Fritz Esker | 5/19/2015, 6 a.m.
The month of May is designated “Older Americans” Month.
Americans are living longer than ever and are having sex well into their senior years.

— Special to the NNPA from the Louisiana Weekly

The month of May is designated “Older Americans” Month.

This little-known designation is not new. Initially established by President John F. Kennedy in 1963, the month exists to highlight a variety of important is­sues for the United States’ older population.

One such topic is sex. And for older Americans, more and more are enjoying an active love life well into their golden years.

According to Dr. Dudley Danoff, an author and expert in the field of urology, the increase in sexual intercourse in older Americans can be attributed to a number of factors. Top on the list is that more Americans are living longer.

Danoff, who began his practice over 40 years ago, says that initially he saw on average one patient a month who was 100 years of age or older. Now, he says he averages two to three such patients in a week.

However, an increase in older Americans is not the only reason for the spike. In years past, men who lived long lives often had physical obstacles to engaging in intercourse. But with the advent of medications like Viagra, Cialis, Levitra, etc., a greater number of male senior citizens are able to enjoy an active sex life.

Dr. Danoff believes this is a positive trend. Many Americans still believe that sex is something for the young (or at least middle-aged). But Dr. Danoff said that if a person is healthy enough to get out of bed, do some simple exercises, and take a few steps, then he or she can have sex.

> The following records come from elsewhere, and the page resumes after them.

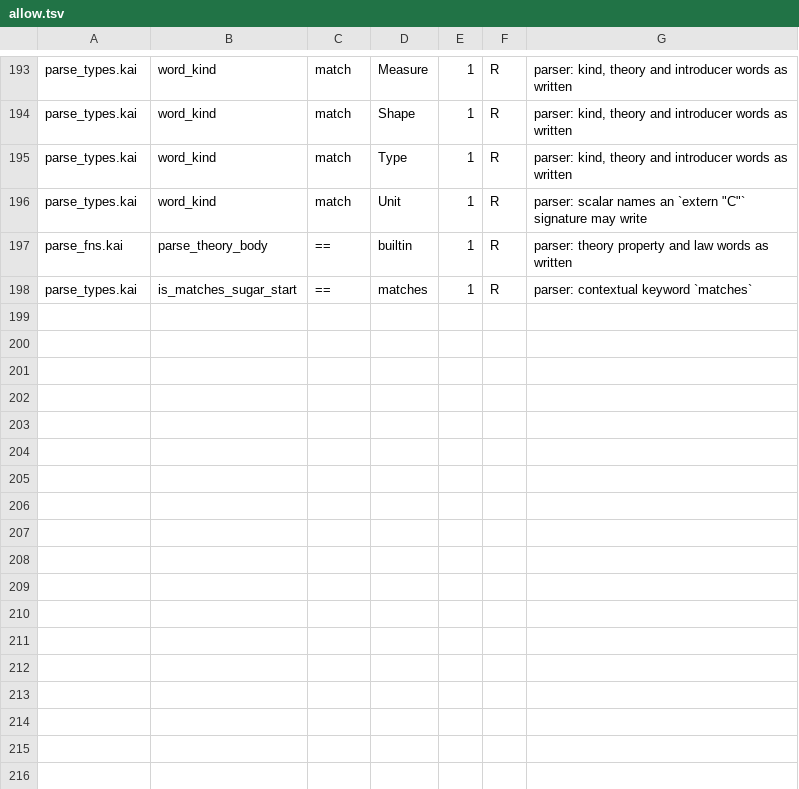
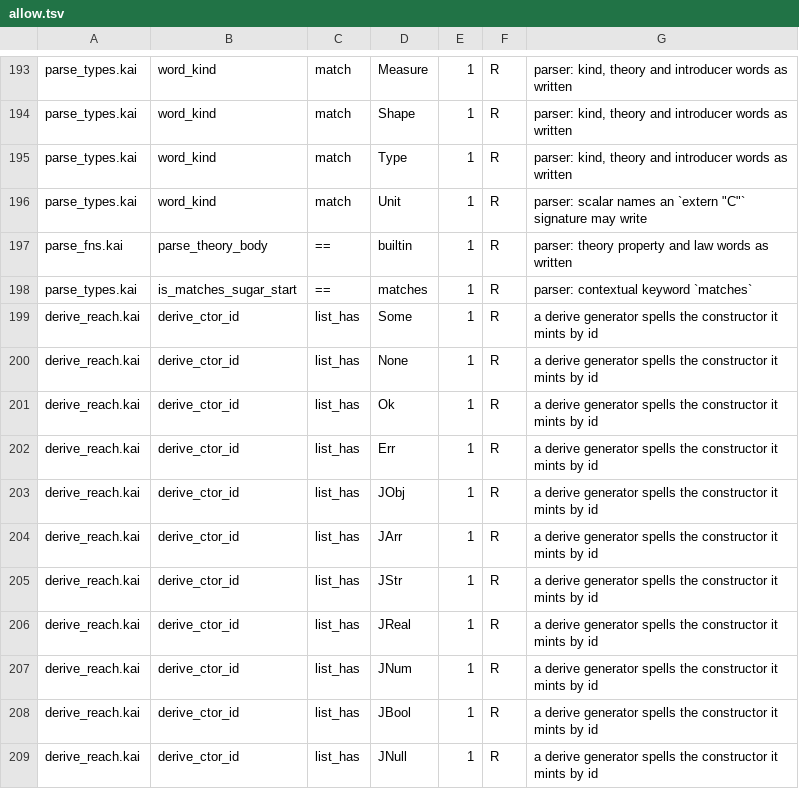
Before and after one commit to lnds/kaikai, a TSV file: tools/symid-census/allow.tsv, drawn as a sheet; only a part is shown, gaps mark what is left out; the diff names each change by its address in the sheet, - before the commit and + after, or states it on an @@ line.

Commit message:
fix(derive): mint the core and library names a derived Json/Layout body mentions by id
A user constructor or type spelled Ok, Err, Some, None, JObj, Pair or
BinCursor in the deriving file captured the matching reference in a derived
body, because those were left as written text for the resolver.

```diff
--- a/tools/symid-census/allow.tsv
+++ b/tools/symid-census/allow.tsv
+row 199: derive_reach.kai | derive_ctor_id | list_has | Some | 1 | R | a derive generator spells the constructor it mints by id
+row 200: derive_reach.kai | derive_ctor_id | list_has | None | 1 | R | a derive generator spells the constructor it mints by id
+row 201: derive_reach.kai | derive_ctor_id | list_has | Ok | 1 | R | a derive generator spells the constructor it mints by id
+row 202: derive_reach.kai | derive_ctor_id | list_has | Err | 1 | R | a derive generator spells the constructor it mints by id
+row 203: derive_reach.kai | derive_ctor_id | list_has | JObj | 1 | R | a derive generator spells the constructor it mints by id
+row 204: derive_reach.kai | derive_ctor_id | list_has | JArr | 1 | R | a derive generator spells the constructor it mints by id
+row 205: derive_reach.kai | derive_ctor_id | list_has | JStr | 1 | R | a derive generator spells the constructor it mints by id
+row 206: derive_reach.kai | derive_ctor_id | list_has | JReal | 1 | R | a derive generator spells the constructor it mints by id
+row 207: derive_reach.kai | derive_ctor_id | list_has | JNum | 1 | R | a derive generator spells the constructor it mints by id
+row 208: derive_reach.kai | derive_ctor_id | list_has | JBool | 1 | R | a derive generator spells the constructor it mints by id
+row 209: derive_reach.kai | derive_ctor_id | list_has | JNull | 1 | R | a derive generator spells the constructor it mints by id
```
Also changed, not shown: 8 other files.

“You don’t stop having sex because you get older,” Dr. Danoff said. “If you stop having sex, then you get older.”

There are, of course, challenges and obstacles for older people having sex. It can take a longer time for a man to get an erection and may be more difficult to maintain it. A man may require a longer time in between sexual encounters before being able to achieve orgasm again. Medications can help with these problems.

Part of the issue stems from the testosterone loss that men suffer from after age 40, about one percent per year. Dr. Danoff says men should be cautious in pursuing testosterone supplements, though, because it might increase a patient’s risk for prostate cancer. This is especially pertinent for African-American men, who are already at higher risk for the disease. Patients should consult a urologist before taking supplements.

On the other hand, older age opens up a variety of opportunities in the bedroom, too. Dr. Danoff said the necessity of longer foreplay can be positive. He said many younger patients complain to him that they achieve erection and climax too quickly. This isn’t as much of an issue in old age.

Older Americans often have more time that they can devote to sex. If their children are out of the house, they’re less likely to have interruptions or other obligations when they’re at home. If they’re retired, they have even more time available without a job commitment. But while time is important, Dr. Danoff believes there is another, more important factor.